Fotograf Magazine

Across America at the Speed of a Camera Shutter Release

‘You Press the Button, We Do the Rest’ is a sentence that, according to David Campany, is most likely responsible for starting the story of travel photography – and not just in America. George Eastman of Kodak fame used it for the company’s campaign in 1888 to attract people to amateur photography. The Open Road is the first publication – in a series of many by the New York-based Aperture Foundation, specialising in photography – to focus on road trip photography and records in the form of an eclectic chronicle of the genre’s development over an entire century. The first milestone in the publication’s selection of portfolios is Robert Frank’s The Americans, which leads an imaginary dialogue in picture form with Dean Moriarty, the character from Jack Kerouac’s 1957 book On the Road, embodying the urge to hit the road without any definite end or gain. The works of seventeen other photographers, presented in chronological order, offer disparate perceptions and moods, starting with Ed Ruscha and William Eggleston, including Jacob Holdt and Stephen Shore, and ending with Ryan McGinley and Justine Kurland, all commenting on the landscape of American culture, including the bizarre as much as the beautiful, and also looking at the impact of the automobile industry and consumerism on the state of society. Where is this photography genre headed? Is it starting to move faster? Or is it more contemplative and in a state of inertia?

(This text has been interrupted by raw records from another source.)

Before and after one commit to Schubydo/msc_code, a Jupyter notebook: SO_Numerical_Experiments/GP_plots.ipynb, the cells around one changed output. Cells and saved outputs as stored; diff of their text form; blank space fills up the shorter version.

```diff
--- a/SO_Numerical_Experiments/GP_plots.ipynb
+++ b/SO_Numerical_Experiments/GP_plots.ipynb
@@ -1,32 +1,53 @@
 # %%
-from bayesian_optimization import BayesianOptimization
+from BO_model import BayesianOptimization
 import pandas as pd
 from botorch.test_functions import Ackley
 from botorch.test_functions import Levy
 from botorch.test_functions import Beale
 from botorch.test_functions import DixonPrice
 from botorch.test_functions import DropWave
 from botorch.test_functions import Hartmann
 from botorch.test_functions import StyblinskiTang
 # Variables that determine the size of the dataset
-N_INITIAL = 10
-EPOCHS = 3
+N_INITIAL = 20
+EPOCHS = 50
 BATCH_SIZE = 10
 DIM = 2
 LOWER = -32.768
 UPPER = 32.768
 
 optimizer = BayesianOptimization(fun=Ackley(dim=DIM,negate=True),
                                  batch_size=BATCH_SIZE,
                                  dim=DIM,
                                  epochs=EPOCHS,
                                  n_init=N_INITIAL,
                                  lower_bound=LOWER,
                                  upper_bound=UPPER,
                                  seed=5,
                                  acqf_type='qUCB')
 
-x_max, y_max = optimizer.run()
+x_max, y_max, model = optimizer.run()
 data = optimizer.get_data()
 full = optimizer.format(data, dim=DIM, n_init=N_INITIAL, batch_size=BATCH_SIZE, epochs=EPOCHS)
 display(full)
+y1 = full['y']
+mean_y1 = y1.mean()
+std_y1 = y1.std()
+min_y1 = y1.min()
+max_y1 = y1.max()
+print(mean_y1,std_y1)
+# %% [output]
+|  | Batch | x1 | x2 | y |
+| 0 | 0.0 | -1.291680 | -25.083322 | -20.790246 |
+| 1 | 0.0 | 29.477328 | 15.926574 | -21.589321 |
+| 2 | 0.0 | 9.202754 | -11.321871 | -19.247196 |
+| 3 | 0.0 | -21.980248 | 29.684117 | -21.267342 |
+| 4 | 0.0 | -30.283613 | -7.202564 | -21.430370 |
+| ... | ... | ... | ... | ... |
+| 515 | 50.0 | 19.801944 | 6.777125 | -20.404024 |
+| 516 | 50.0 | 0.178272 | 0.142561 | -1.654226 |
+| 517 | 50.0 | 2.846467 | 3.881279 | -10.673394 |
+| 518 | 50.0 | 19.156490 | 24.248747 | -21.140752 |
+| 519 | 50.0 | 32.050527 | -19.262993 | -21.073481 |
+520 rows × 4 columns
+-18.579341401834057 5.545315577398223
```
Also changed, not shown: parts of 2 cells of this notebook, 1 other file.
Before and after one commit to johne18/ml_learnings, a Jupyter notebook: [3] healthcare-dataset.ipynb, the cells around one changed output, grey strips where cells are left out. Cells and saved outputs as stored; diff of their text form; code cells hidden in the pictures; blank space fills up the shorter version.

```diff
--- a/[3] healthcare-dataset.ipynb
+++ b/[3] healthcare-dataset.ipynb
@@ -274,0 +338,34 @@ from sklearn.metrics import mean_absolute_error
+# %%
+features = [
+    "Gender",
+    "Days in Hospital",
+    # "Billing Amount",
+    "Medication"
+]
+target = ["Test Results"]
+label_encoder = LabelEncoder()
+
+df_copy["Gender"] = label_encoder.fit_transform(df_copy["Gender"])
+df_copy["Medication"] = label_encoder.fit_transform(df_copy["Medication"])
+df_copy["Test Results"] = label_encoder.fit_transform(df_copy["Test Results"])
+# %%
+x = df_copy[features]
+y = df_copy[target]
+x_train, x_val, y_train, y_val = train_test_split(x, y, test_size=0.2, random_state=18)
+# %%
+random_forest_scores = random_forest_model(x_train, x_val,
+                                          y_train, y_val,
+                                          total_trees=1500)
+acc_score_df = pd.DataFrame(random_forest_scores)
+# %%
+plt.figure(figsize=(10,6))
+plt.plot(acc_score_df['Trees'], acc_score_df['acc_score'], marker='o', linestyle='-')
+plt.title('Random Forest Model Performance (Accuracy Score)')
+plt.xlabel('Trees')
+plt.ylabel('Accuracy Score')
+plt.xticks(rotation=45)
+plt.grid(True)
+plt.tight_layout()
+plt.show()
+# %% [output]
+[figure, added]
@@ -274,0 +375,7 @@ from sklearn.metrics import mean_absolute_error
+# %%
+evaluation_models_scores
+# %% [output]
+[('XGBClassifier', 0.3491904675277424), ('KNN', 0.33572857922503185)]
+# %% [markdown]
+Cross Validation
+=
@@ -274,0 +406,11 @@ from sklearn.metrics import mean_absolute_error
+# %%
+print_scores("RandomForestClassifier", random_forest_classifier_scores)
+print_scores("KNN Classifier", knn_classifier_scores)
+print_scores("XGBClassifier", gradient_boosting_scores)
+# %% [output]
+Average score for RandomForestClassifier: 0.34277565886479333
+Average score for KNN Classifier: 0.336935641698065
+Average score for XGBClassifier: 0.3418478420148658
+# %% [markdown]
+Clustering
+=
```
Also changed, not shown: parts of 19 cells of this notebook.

 The introductory text by David Campany, a British curator and writer, brings into the history of American photography a number of key hinging connections that clarify why the road trip is such a crucial phenomenon in American culture. The ‘road trip’ is a myth that feeds the hunger for knowledge and, above all, self-knowledge. Nevertheless, myths fascinate people and the publication provides room for reflection through the subjective, hypersensitive perception of the featured artists, who have captured America through its characteristic iconography, including inherent clichés and banalities. Each conveyed viewpoint exposes the role of photography in shaping the perception of this expansive continent. Campany simultaneously shows how America creates its own image. In the latter half of the fifties, the country was criss-crossed with a ribbon of asphalt and concrete, and travelling by car was democratised, standardised and homogenised.

 The moment of pressing the shutter release is a pause, a punctuation mark amid perpetual driving through. Photographing moments and subjects that are remotely familiar is a way of dealing with the experience. The Open Road is the starting point rather than the destination in the search for the meaning of humankind’s movement forward within a larger existentialist context, and the selected photographs are a portrait of a continent that is determining its direction at high velocity.

Adéla Janíčková